Skip to main content

Contact us to arrange your
FREE initial consultation

Call me back Email us

Written on 7th February 2022 by Julie Marsh

Boyes Turner’s CES claims specialists have secured an admission of negligence from an out-of-hours doctor who failed to examine a patient with emerging signs of cauda equina syndrome. The failure to examine the patient and refer immediately to hospital for an MRI scan and surgery, or to warn him about the need for urgent hospital treatment for worsening signs of cauda equina syndrome led to a delay in his surgical treatment. He has been left with pain and hypersensitivity in his legs, bowel and urinary impairment, and depression.

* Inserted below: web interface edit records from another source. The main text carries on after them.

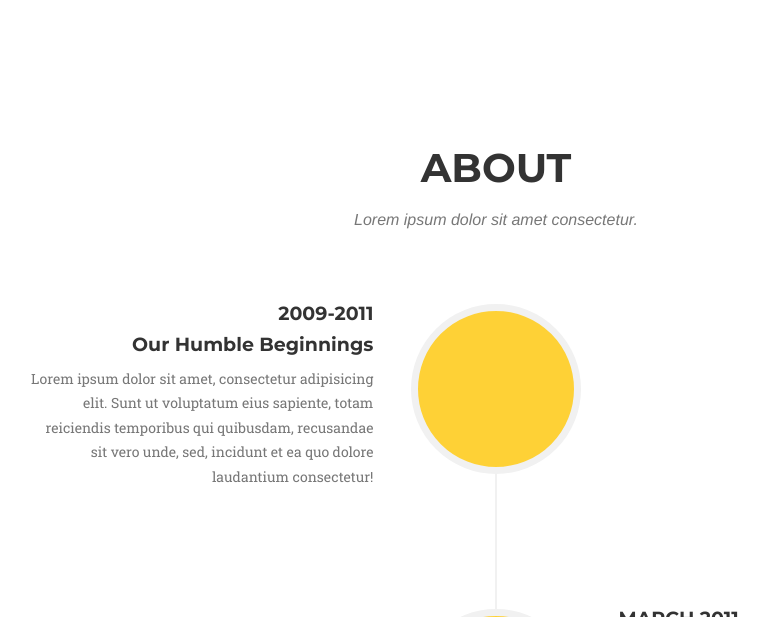
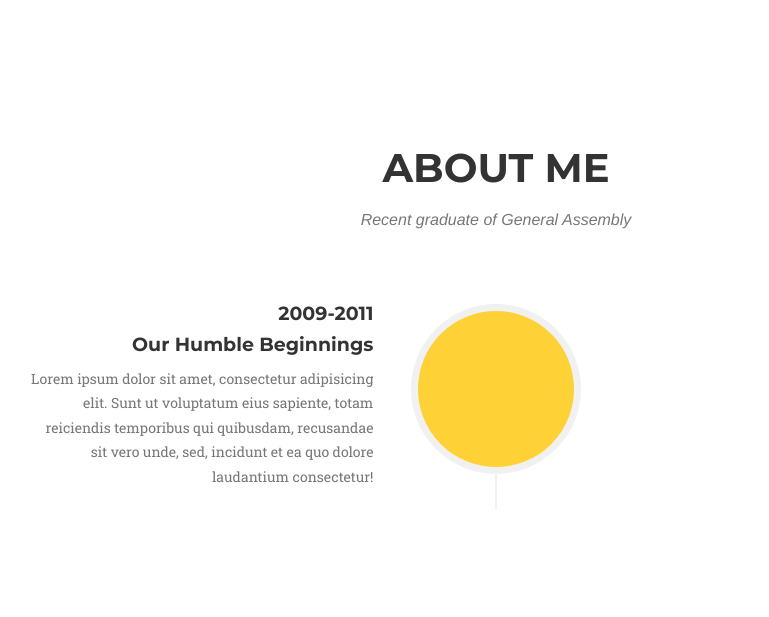
Before and after one commit to katemont/katemont.github.io, a Jekyll site: the page built from _posts/2014-07-17-project-2.markdown, in a window 1280 px wide and 1400 px high, cut to the strip 783-1400 px from the top of the window. Shown: the whole strip, without its empty margins (144-913 px from the left). Built offline with Jekyll 4.4.1, drawn with Linux system fonts in a browser that asks for light colours; some web fonts are replaced; some of the changed text lies outside the part shown.

Commit message:
editing font awesome icons for contact session and skills

```diff
--- a/_includes/about.html
+++ b/_includes/about.html
@@ -3,8 +3,8 @@
         <div class="container">
             <div class="row">
                 <div class="col-lg-12 text-center">
-                    <h2 class="section-heading">About</h2>
-                    <h3 class="section-subheading text-muted">Lorem ipsum dolor sit amet consectetur.</h3>
+                    <h2 class="section-heading">About Me</h2>
+                    <h3 class="section-subheading text-muted">Recent graduate of General Assembly</h3>
                 </div>
             </div>
             <div class="row">
@@ -23,7 +23,7 @@
                                     <p class="text-muted">Lorem ipsum dolor sit amet, consectetur adipisicing elit. Sunt ut voluptatum eius sapiente, totam reiciendis temporibus qui quibusdam, recusandae sit vero unde, sed, incidunt et ea quo dolore laudantium consectetur!</p>
                                 </div>
                             </div>
-                        </li>
+<!--                         </li>
                         <li class="timeline-inverted">
                             <div class="timeline-image">
                                 <img class="img-circle img-responsive" src="img/about/2.jpg" alt="">
@@ -72,7 +72,7 @@
                                     <br>Of Our
                                     <br>Story!</h4>
                             </div>
-                        </li>
+                        </li> -->
                     </ul>
                 </div>
             </div>
--- a/_includes/contact.html
+++ b/_includes/contact.html
@@ -3,41 +3,35 @@
         <div class="row">
             <div class="col-lg-12 text-center">
                 <h2 class="section-heading">Contact Me</h2>
-                    <h3 class="section-subheading text-muted">Lorem ipsum dolor sit amet consectetur.</h3>
+                <h3 class="section-subheading text-muted">Say hi or ask me a question.</h3>
             </div>
         </div>
-            <div class="row">
-                <div class="col-lg-12">
-                    <form name="sentMessage" id="contactForm" novalidate>
-                        <div class="row">
-                            <div class="col-md-6">
-                                <div class="form-group">
-                                    <input type="text" class="form-control" placeholder="Your Name *" id="name" required data-validation-required-message="Please enter your name.">
-                                    <p class="help-block text-danger"></p>
+        <div class="row text-center">
+            <div class="col-md-4">
+                <span class="fa-stack fa-4x">
+                    <i class="fa fa-circle fa-stack-2x text-primary"></i>
+                    <i class="fa fa-envelope-o fa-stack-1x fa-inverse"></i>
+                </span>
+                <h4 class="service-heading">Email</h4>
+                <p class="text-muted">Lorem ipsum dolor sit amet, consectetur adipisicing elit. Minima maxime quam architecto quo inventore harum ex magni, dicta impedit.</p>
             </div>
-                                <div class="form-group">
-                                    <input type="email" class="form-control" placeholder="Your Email *" id="email" required data-validation-required-message="Please enter your email address.">
-                                    <p class="help-block text-danger"></p>
+            <div class="col-md-4">
+                <span class="fa-stack fa-4x">
+                    <i class="fa fa-circle fa-stack-2x text-primary"></i>
+                    <i class="fa fa-github-square fa-stack-1x fa-inverse"></i>
+                </span>
+                <h4 class="service-heading">Github</h4>
+                <p class="text-muted">Lorem ipsum dolor sit amet, consectetur adipisicing elit. Minima maxime quam architecto quo inventore harum ex magni, dicta impedit.</p>
             </div>
-                                <div class="form-group">
-                                    <input type="tel" class="form-control" placeholder="Your Phone *" id="phone" required data-validation-required-message="Please enter your phone number.">
-                                    <p class="help-block text-danger"></p>
+            <div class="col-md-4">
+                <span class="fa-stack fa-4x">
+                    <i class="fa fa-circle fa-stack-2x text-primary"></i>
+                    <i class="fa fa-twitter fa-stack-1x fa-inverse"></i>
+                </span>
+                <h4 class="service-heading">Twitter</h4>
+                <p class="text-muted">Lorem ipsum dolor sit amet, consectetur adipisicing elit. Minima maxime quam architecto quo inventore harum ex magni, dicta impedit.</p>
             </div>
         </div>
-                            <div class="col-md-6">
-                                <div class="form-group">
-                                    <textarea class="form-control" placeholder="Your Message *" id="message" required data-validation-required-message="Please enter a message."></textarea>
-                                    <p class="help-block text-danger"></p>
-                                </div>
-                            </div>
-                            <div class="clearfix"></div>
-                            <div class="col-lg-12 text-center">
-                                <div id="success"></div>
-                                <button type="submit" class="btn btn-xl">Send Message</button>
-                            </div>
-                        </div>
-                    </form>
-                </div>
-            </div>
+
     </div>
 </section>
--- a/_includes/css/agency.css
+++ b/_includes/css/agency.css
@@ -176,7 +176,7 @@ fieldset[disabled] .btn-xl.active {
 }
 
 .navbar-default .navbar-brand {
-    font-family: "Kaushan Script","Helvetica Neue",Helvetica,Arial,cursive;
+    font-family: 'Lobster',"Helvetica Neue",Helvetica,Arial,cursive;
     color: #{{ site.color.primary }};
 }
 
--- a/_includes/head.html
+++ b/_includes/head.html
@@ -14,6 +14,7 @@
     <link rel="stylesheet" href="{{ "/css/font-awesome/css/font-awesome.min.css" | prepend: site.baseurl }}">
     <link href="http://fonts.googleapis.com/css?family=Montserrat:400,700" rel="stylesheet" type="text/css">
     <link href='http://fonts.googleapis.com/css?family=Kaushan+Script' rel='stylesheet' type='text/css'>
+    <link href='http://fonts.googleapis.com/css?family=Lobster' rel='stylesheet' type='text/css'>
     <link href="http://fonts.googleapis.com/css?family=Lato:400,700,400italic,700italic" rel="stylesheet" type="text/css">
     <link href='http://fonts.googleapis.com/css?family=Droid+Serif:400,700,400italic,700italic' rel='stylesheet' type='text/css'>
     <link href='http://fonts.googleapis.com/css?family=Roboto+Slab:400,100,300,700' rel='stylesheet' type='text/css'>
--- a/_includes/services.html
+++ b/_includes/services.html
@@ -11,9 +11,9 @@
                 <div class="col-md-4">
                     <span class="fa-stack fa-4x">
                         <i class="fa fa-circle fa-stack-2x text-primary"></i>
-                        <i class="fa fa-shopping-cart fa-stack-1x fa-inverse"></i>
+                        <i class="fa fa-sitemap fa-stack-1x fa-inverse"></i>
                     </span>
-                    <h4 class="service-heading">Front-End</h4>
+                    <h4 class="service-heading">Project Management and Planning</h4>
                     <p class="text-muted">Lorem ipsum dolor sit amet, consectetur adipisicing elit. Minima maxime quam architecto quo inventore harum ex magni, dicta impedit.</p>
                 </div>
                 <div class="col-md-4">
@@ -21,15 +21,15 @@
                         <i class="fa fa-circle fa-stack-2x text-primary"></i>
                         <i class="fa fa-laptop fa-stack-1x fa-inverse"></i>
                     </span>
-                    <h4 class="service-heading">Back-End</h4>
+                    <h4 class="service-heading">Front-End Development</h4>
                     <p class="text-muted">Lorem ipsum dolor sit amet, consectetur adipisicing elit. Minima maxime quam architecto quo inventore harum ex magni, dicta impedit.</p>
                 </div>
                 <div class="col-md-4">
                     <span class="fa-stack fa-4x">
                         <i class="fa fa-circle fa-stack-2x text-primary"></i>
-                        <i class="fa fa-lock fa-stack-1x fa-inverse"></i>
+                        <i class="fa fa-keyboard-o fa-stack-1x fa-inverse"></i>
                     </span>
-                    <h4 class="service-heading">Project Management</h4>
+                    <h4 class="service-heading">Back-End Development</h4>
                     <p class="text-muted">Lorem ipsum dolor sit amet, consectetur adipisicing elit. Minima maxime quam architecto quo inventore harum ex magni, dicta impedit.</p>
                 </div>
             </div>
--- a/_posts/2014-07-17-project-2.markdown
+++ b/_posts/2014-07-17-project-2.markdown
@@ -1,6 +1,6 @@
 ---
 title: Cheerups
-subtitle: Share Messages With Friends
+subtitle: A Twitter-like App to Share Messages
 layout: default
 modal-id: 2
 date: 2014-07-17
```
Also changed, not shown: img/map-image.png (deleted). Lines whose indentation alone changed are shown as unchanged.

Back problem affecting legs, bowel and bladder suggested cauda equina syndrome

Our client had suffered back problems, including chronic back pain and sciatica, for approximately 10 years. His back pain began to worsen and he developed spasms in his legs. Over-the-counter painkillers were ineffective. He called his GP surgery and an emergency appointment was arranged for him to see a GP later that day. The doctor who saw him noted that his back pain had worsened but he was able to walk and work and there was no bladder or bowel involvement. (Alteration in bowel or bladder function or sensation are both potential red flag signs of spinal cord compression and cauda equina syndrome.) He was given a prescription for strong painkillers (codeine) and advised about what to do if his condition worsened. This is known as safety-netting.

His condition worsened over the next few days. He was seen at home by a paramedic practitioner from the GP surgery. He had pain over his buttock down to his ankle, was struggling to pass urine and had not opened his bowels for two days. The paramedic discussed the patient’s condition with two GPs on his return to the surgery. One suggested a spinal referral. The other contacted the patient but did not arrange to examine him or to refer him to hospital for further investigations.

Loss of bladder control – red flag symptom of CES

A week later, he contacted the out of hours service. The records noted severe pain, little feeling in his left leg and a new loss of bladder control. The out-of-hours doctor visited him at home, diagnosed sciatica and gave him an injection of the anti-inflammatory painkiller, Voltarol. Despite the out-of-hours service call handler’s note of the patient’s ‘new loss of bladder control’ – a red flag sign of cauda equina syndrome – the visiting doctor did not examine him, or refer him to hospital for urgent investigation and treatment of cauda equina syndrome. No cauda equina safety-netting warnings were given. 

The next day, the patient could no longer tell when he was passing urine. His wife called the GP practice asking for an emergency appointment. She called again and discovered that her husband had been scheduled for a normal appointment instead of an emergency appointment. He was taken to hospital by 999 ambulance for emergency department (A&E) review with suspected cauda equina syndrome.  He was admitted to hospital where an MRI scan revealed that a protruding disc was pressing on both his S1 (at top of the sacrum) nerve roots. He had decompression surgery later that day and recovered well from the operation but has been left with ongoing bladder and bowel impairments, leg pain, leg weakness and numbness and depression.

Making a claim for cauda equina syndrome after medical negligence

We pursued a claim for compensation for our client’s injuries against the out-of-hours doctor who failed to act on our client’s loss of bladder function, a red flag sign of cauda equina syndrome, when he visited him at home. The claim was made on the basis that correct treatment would have involved examining our client and referring him to hospital for emergency review and treatment with suspected cauda equina syndrome. The doctor’s failure to do so led to a critical 24 hour delay in treatment which contributed  to his ongoing disability.

The out-of-hours doctor admitted that he failed to examine our client or provide safety-netting advice. He denied that our client’s eventual surgical decompression was delayed or that our client’s impairments were caused by the mistakes in his treatment.  Following these admissions, our CES specialists entered into negotiations with the defendant doctor’s legal team and achieved a 70% liability settlement for our client. A substantial interim payment will help meet our client’s immediate needs whilst the case continues towards final settlement.

You can read about the compensation we recovered for our client and the final settlement of this claim here.

If you have suffered disability from cauda equina syndrome (CES) or spinal injury as a result of medical negligence, you can talk to one of our solicitors, free and confidentially, to find out more about making a claim by contacting us here.